If I can’t finish with Greg, I want to finish with my crew. They are responsible for me completing this race so they deserve to cross the line just as much as I do. BJ, Saul, Diana, Stephanie, JR, Linda, Wendy and I cross the finish line of the Badwater Ultramarathon in just over 55 hours. We cried a lot after we finished. It was wonderful.
Shortly afterward, Greg got to the finish line in 51 1/2 hours. I guess he WAS just a mile or two behind. We hugged and he finishes his SECOND Badwater.
This turned out to be quite a year to do Badwater. First, it was the 25th Anniversary of the first run from Badwater to the top of Mt Whitney. That first runner, Al Arnold was there for the whole week and congratulated us at the finish line. Then there were a couple of big articles in the LA Times after the race. Well, it was after the race for some but many of us were still out on the course when the first article appeared. This race will have special meaning because, for the first time at Badwater, a woman was the overall winner. Pam Reed cut nearly two hours off the women’s course record and finished just under 28 hours. And the fires posed and interesting atmospheric challenge for many of us.
Next year? I don’t think so. This was to be my one shot at Badwater. I’m glad I finished. I love the race and the people associated with it but I want this to be my memory of Badwater. I doubt that running a faster time would give me any more than I got this year. I’ll be indebted to my crew always and feel confident that this will be an experience that they will never forget.
Thanks also to all of you who have support our training efforts and were thinking of us during the race. So many of you have said they were checking our progress on the webcast. In case you missed the NPR piece yesterday, Mike Howard send the following website when you can hear a replay: click here.

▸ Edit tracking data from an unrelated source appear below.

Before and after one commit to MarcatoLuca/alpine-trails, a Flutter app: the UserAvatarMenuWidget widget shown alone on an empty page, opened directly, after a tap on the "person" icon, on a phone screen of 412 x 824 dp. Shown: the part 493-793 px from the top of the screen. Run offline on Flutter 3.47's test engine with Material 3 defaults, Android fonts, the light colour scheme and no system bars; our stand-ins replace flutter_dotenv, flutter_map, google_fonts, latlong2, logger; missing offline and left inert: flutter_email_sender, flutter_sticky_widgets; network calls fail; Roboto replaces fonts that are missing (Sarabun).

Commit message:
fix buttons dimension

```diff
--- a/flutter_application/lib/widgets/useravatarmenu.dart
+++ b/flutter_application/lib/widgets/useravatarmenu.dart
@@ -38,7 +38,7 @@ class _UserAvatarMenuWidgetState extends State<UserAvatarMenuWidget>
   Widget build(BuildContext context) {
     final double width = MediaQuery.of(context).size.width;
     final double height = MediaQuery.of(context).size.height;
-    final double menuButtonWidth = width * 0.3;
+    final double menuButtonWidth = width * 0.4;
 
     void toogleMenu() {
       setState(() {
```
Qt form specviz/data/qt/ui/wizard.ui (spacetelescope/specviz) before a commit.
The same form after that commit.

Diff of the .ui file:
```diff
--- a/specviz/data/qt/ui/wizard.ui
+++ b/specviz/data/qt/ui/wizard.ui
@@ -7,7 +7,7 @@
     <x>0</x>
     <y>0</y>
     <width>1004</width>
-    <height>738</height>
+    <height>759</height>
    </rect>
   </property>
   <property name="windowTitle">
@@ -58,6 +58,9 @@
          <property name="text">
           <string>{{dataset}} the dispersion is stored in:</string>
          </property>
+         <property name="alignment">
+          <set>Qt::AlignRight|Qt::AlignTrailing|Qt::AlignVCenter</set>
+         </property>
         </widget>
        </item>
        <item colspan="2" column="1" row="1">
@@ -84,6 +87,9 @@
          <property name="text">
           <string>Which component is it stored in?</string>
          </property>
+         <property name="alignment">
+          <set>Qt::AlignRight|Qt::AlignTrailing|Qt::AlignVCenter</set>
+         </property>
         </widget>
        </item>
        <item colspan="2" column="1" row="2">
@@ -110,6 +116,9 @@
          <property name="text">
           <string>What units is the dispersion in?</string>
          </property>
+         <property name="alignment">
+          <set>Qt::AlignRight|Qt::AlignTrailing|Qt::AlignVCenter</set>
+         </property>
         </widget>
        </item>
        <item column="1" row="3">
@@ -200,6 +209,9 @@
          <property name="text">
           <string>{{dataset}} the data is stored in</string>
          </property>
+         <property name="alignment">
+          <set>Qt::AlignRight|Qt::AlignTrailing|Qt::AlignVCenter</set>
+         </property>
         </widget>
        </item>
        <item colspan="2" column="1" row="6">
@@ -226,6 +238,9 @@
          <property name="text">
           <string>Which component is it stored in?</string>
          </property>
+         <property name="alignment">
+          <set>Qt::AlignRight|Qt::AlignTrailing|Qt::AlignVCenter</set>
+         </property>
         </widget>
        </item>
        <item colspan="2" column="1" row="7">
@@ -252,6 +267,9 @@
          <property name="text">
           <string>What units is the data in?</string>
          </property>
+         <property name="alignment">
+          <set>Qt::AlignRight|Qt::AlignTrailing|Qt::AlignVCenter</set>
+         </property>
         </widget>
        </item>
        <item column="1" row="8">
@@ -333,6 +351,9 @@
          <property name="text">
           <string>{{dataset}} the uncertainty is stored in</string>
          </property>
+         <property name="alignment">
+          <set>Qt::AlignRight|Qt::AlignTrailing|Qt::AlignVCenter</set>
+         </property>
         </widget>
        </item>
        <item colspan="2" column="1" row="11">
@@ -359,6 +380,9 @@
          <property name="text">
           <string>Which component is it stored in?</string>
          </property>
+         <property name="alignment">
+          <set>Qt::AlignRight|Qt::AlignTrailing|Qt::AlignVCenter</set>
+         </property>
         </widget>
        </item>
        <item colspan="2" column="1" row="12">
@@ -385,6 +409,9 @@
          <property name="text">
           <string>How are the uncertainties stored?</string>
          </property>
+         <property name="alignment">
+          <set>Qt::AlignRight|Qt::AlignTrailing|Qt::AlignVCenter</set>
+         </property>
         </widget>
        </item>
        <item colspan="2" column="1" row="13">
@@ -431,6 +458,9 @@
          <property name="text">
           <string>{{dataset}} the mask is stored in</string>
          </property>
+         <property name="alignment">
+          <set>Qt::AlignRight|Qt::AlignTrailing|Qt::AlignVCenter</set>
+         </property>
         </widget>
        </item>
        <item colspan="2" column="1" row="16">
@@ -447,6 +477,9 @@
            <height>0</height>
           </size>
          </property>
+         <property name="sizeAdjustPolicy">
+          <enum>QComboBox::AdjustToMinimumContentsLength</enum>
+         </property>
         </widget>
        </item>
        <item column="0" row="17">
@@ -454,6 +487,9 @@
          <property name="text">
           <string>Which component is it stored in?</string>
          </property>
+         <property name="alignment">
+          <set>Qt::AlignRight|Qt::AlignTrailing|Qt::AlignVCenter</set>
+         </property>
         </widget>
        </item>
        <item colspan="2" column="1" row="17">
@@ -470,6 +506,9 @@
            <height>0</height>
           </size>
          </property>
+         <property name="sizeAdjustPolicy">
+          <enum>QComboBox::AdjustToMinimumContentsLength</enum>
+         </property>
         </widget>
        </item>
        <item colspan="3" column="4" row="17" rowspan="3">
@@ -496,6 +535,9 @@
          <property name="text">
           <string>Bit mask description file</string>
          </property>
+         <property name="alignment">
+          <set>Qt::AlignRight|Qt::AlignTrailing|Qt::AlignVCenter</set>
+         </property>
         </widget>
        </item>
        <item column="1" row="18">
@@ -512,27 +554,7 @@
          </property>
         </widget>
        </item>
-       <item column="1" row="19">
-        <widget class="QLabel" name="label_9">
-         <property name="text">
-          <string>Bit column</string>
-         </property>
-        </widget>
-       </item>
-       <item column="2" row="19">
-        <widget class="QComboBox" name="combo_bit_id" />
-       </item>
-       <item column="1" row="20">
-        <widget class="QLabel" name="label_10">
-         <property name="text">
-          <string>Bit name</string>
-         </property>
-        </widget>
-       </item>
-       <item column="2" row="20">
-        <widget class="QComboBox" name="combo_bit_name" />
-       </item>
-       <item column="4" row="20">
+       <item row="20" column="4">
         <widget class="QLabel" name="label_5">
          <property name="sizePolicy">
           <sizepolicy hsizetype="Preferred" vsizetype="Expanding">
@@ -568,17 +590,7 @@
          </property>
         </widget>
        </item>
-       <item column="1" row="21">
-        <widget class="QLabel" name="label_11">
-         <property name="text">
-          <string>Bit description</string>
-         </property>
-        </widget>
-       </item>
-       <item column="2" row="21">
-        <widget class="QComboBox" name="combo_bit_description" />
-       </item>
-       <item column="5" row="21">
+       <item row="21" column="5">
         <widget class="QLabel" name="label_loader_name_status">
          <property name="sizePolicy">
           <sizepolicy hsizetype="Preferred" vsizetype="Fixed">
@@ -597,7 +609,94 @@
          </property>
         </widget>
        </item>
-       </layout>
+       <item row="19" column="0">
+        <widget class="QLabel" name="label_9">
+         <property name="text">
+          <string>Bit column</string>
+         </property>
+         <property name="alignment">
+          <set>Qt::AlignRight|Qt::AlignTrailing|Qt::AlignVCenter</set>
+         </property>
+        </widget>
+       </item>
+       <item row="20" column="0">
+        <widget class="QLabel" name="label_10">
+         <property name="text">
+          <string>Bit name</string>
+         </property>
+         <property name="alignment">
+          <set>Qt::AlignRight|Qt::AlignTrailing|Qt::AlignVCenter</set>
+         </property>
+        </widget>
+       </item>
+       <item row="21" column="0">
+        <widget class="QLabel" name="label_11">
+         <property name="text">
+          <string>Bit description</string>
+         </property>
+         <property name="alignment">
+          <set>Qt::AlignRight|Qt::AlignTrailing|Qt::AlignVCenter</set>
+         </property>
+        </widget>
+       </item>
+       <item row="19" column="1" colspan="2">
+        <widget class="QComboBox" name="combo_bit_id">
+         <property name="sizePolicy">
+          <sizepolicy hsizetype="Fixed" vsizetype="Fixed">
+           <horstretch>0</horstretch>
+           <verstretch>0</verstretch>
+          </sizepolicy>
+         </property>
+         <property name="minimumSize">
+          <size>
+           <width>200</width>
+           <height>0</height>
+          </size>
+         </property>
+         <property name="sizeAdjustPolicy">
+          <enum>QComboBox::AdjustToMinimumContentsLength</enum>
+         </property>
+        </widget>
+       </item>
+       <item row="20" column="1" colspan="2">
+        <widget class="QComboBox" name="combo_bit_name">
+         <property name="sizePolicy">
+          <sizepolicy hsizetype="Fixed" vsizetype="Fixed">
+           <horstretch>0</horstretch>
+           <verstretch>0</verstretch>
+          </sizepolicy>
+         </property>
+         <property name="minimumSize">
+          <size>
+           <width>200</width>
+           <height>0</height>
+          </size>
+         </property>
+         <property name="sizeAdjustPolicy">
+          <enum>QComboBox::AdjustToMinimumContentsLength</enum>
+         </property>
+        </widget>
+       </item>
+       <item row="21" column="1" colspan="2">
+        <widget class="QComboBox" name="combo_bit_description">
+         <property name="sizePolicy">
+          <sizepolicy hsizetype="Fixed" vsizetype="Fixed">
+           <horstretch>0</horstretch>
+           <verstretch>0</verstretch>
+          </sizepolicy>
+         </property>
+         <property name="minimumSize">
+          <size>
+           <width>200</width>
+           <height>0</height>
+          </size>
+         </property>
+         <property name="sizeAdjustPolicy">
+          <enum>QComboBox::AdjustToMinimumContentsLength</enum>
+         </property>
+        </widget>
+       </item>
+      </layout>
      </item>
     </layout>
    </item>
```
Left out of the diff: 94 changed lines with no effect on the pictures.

The NPR interview features Angela Brunson who runs with the Mountain Goats and is on the Runners’ Report. We were fortunate to get to know her and her crew (including boyfriend Brian and fellow Runners’ Reporter Bill Lockton) during the training clinics and at the race. Angela looked amazingly perky at the finish line and I hear she even came back and ran with the Goats last weekend! Angela and I started together but I never saw her in the race either as she buckled, finishing in 45 hours..
Thanks also to Duffy and Stan who got updates and other info and photos onto the NBB website during the race. http://www.newbasinblues.org/
Also, JR has posted some of his pictures of the race: Badwater Ultra Heat Training Clinic-2002 http://cards.webshots.com/cp-30685947-qyez-album/45219340kqpLPo
2002 Badwater UltraMarathon Group 1: http://cards.webshots.com/cp-30685947-qyez-album/45231766pXatkn
2002 Badwater UltraMarathon Group 2: http://cards.webshots.com/cp-30685947-qyez-album/45235670tiNcnd
Ben Jones, the honorary Mayor of Badwater is also the coroner up in INYO County. He sent the following are the race: “I did a coroner’s case the other day on a 39 year-old Swiss professor who tried to go from the DV floor to Telescope peak and back. He drove out the West Side Road and 4 miles up Hanaupah Canyon Road. He parked there one or two days earlier. He made it back to within a few hundred yards of his vehicle. He died of heat stroke with extreme dehydration. His body was partially mummified within hours of his demise on the Wednesday of our Race.”